“Containerisation has led to increased competition between ports and put pressure on the use of scarce hinterland infrastructure. Having good coordination between all actors involved in port-related transport, including infrastructural access to the hinterland, is required to be successful in container port competition. In hinterland chains, different coordination problems exist for different reasons. As a response, different public and private actors undertake coordination arrangements to solve coordination problems. The goal of this thesis is to advance the understanding of how actors in port-related transport chains improve this coordination”.
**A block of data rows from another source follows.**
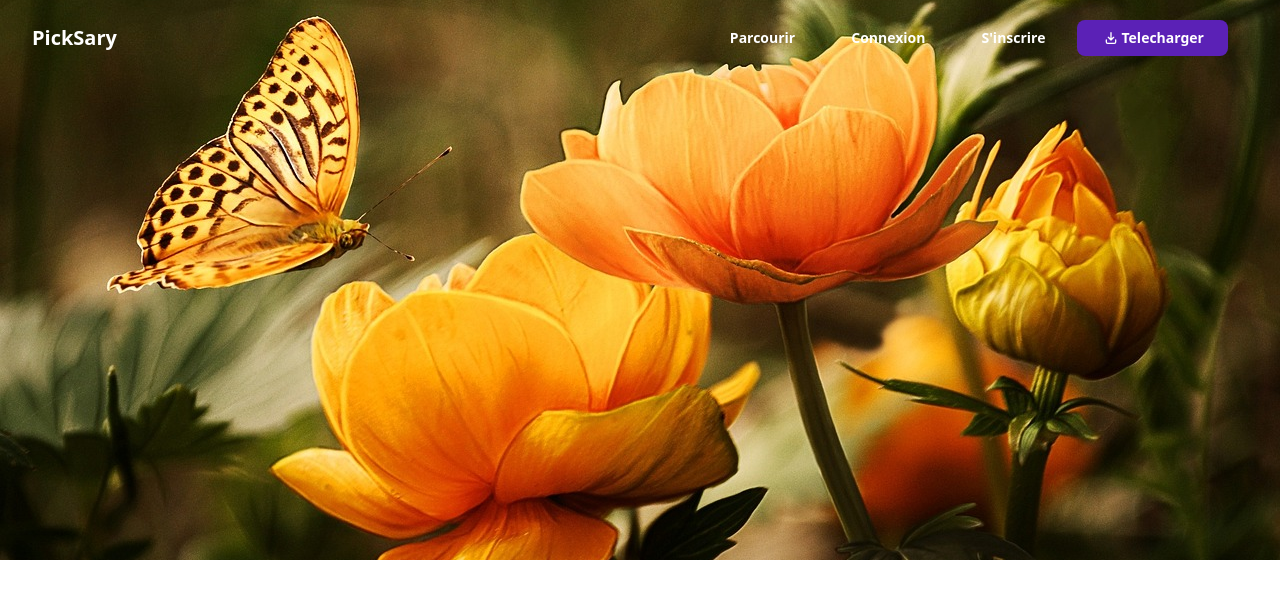
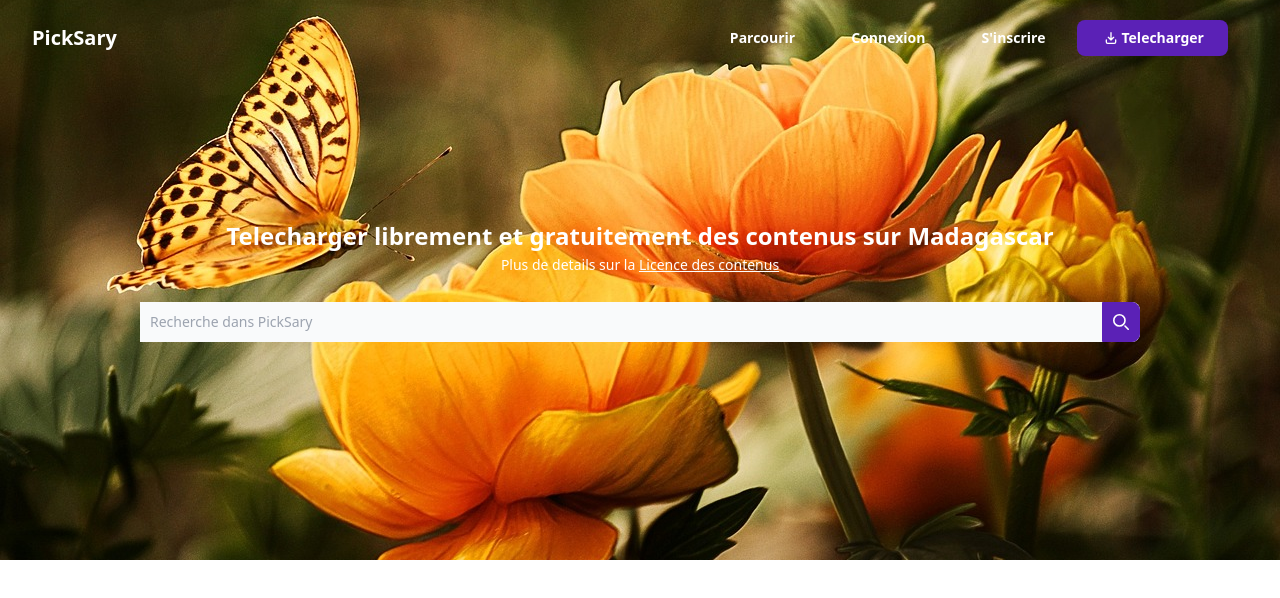
Before and after one commit to picksary/picksary-ui, a React (Create React App) app: page / in a window 1280 px wide. Shown: the top 598 px of the page. Built offline with nearby package versions, Linux system fonts and the light colour scheme.

Commit message:
feat: create banner

```diff
--- a/src/App.css
+++ b/src/App.css
@@ -1,3 +1,6 @@
+*{
+    cursor: pointer;
+}
 .banner{
     height: 70vh;
     background-image: url("assets/banner-bg.jpg");
--- a/src/App.js
+++ b/src/App.js
@@ -1,6 +1,8 @@
 import { useEffect, useState } from "react";
 import "./App.css"
 import { Menu } from "./app/menu/menu";
+import { Search } from "./app/search/search";
+import { Blank } from "./utils/utils";
 
 function App() {
 
@@ -19,6 +21,14 @@ function App() {
     <div>
       <div className="banner">
         <Menu scrollHeight={scrollHeight}/>
+        <Blank/>
+        <div className="text-white text-2xl font-bold text-center pt-12 pb-4">
+            <h2>Telecharger librement et gratuitement des contenus sur Madagascar</h2>
+            <p className="text-sm/[10px] font-light pt-2">Plus de details sur la <a className="underline">Licence des contenus</a></p>
+        </div>
+        <div style={{ width: "1000px", margin: "auto" }}>
+          <Search />
+        </div>
       </div>
       <div>
 
--- a/src/app/menu/menu.js
+++ b/src/app/menu/menu.js
@@ -3,8 +3,8 @@ import { Search } from "../search/search"
 
 export const Menu = ({ scrollHeight })=>{
     return (
-        <div className="flex justify-between font-bold"
-        style={{ position: 'fixed', width: "100%",
+        <div className="z-20 flex justify-between font-bold"
+        style={{ position: `${scrollHeight < 100 ? "sticky" : "fixed"}`, width: "100%",
         backgroundColor: scrollHeight < 100 ? "transparent" : "white",
         transition: "0.25s ease-in-out" }}>
             <div className="py-4 px-8">
--- a/src/app/search/search.js
+++ b/src/app/search/search.js
@@ -7,7 +7,7 @@ export const Search = ( { scrollHeight }) => {
             <div className="flex" style={{ display: scrollHeight < 50 ? 'none' : "block",
         transition: "0.25s ease-in-out" }}>
                 <div className="relative w-full">
-                    <input type="search" id="search-dropdown" className="font-italic block p-2.5 w-full z-20 text-sm text-gray-900 bg-gray-50 rounded-e-lg focus:ring-blue-500 focus:border-blue-500 dark:bg-gray-700 dark:border-s-gray-700  dark:border-gray-600 dark:placeholder-gray-400 dark:text-white dark:focus:border-blue-500" placeholder="Recherche dans PickSary" required/>
+                    <input type="search" id="search-dropdown" className="block p-2.5 w-full text-sm text-gray-900 bg-gray-50 rounded-e-lg focus:ring-blue-500 focus:border-blue-500 dark:bg-gray-700 dark:border-s-gray-700  dark:border-gray-600 dark:placeholder-gray-400 dark:text-white dark:focus:border-blue-500" placeholder="Recherche dans PickSary" required/>
                     <button type="submit" className="absolute top-0 end-0 p-2.5 text-sm font-medium h-full text-white bg-violet-800 rounded-e-lg border border-violet-800 hover:bg-blue-800 focus:ring-4 focus:outline-none focus:ring-violet-300 dark:bg-violet-600 dark:hover:bg-violet-700 dark:focus:ring-violet-800">
                         <svg className="w-4 h-4" aria-hidden="true" xmlns="http://www.w3.org/2000/svg" fill="none" viewBox="0 0 20 20">
                             <path stroke="currentColor" stroke-linecap="round" stroke-linejoin="round" stroke-width="2" d="m19 19-4-4m0-7A7 7 0 1 1 1 8a7 7 0 0 1 14 0Z"/>
--- /dev/null
+++ b/src/utils/utils.js
@@ -0,0 +1,7 @@
+export const Blank = ()=>{
+    return(
+        <>
+         <div className="py-12"></div>
+        </>
+    )
+}
```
Martijn thesis is advancing the understanding of how actors in port-related transport chains improve this coordination. Different cases from the port of Rotterdam and its hinterland are analysed by applying different theoretical lenses from inter-organisational theories in which Institutional Economics plays a central role. They form a ‘pattern of discovery’ of different issues related to coordination in hinterland chains his thesis introduces a framework to analyse coordination in hinterland chains. The framework helps to cope with the complexity of coordination in port-related transport chains and it is a tool to explore coordination issues systematically.
The thesis can be freely downloaded via TU Delft University webpage: Coordination in Hinterland Chains: An institutional analysis of port-related transport.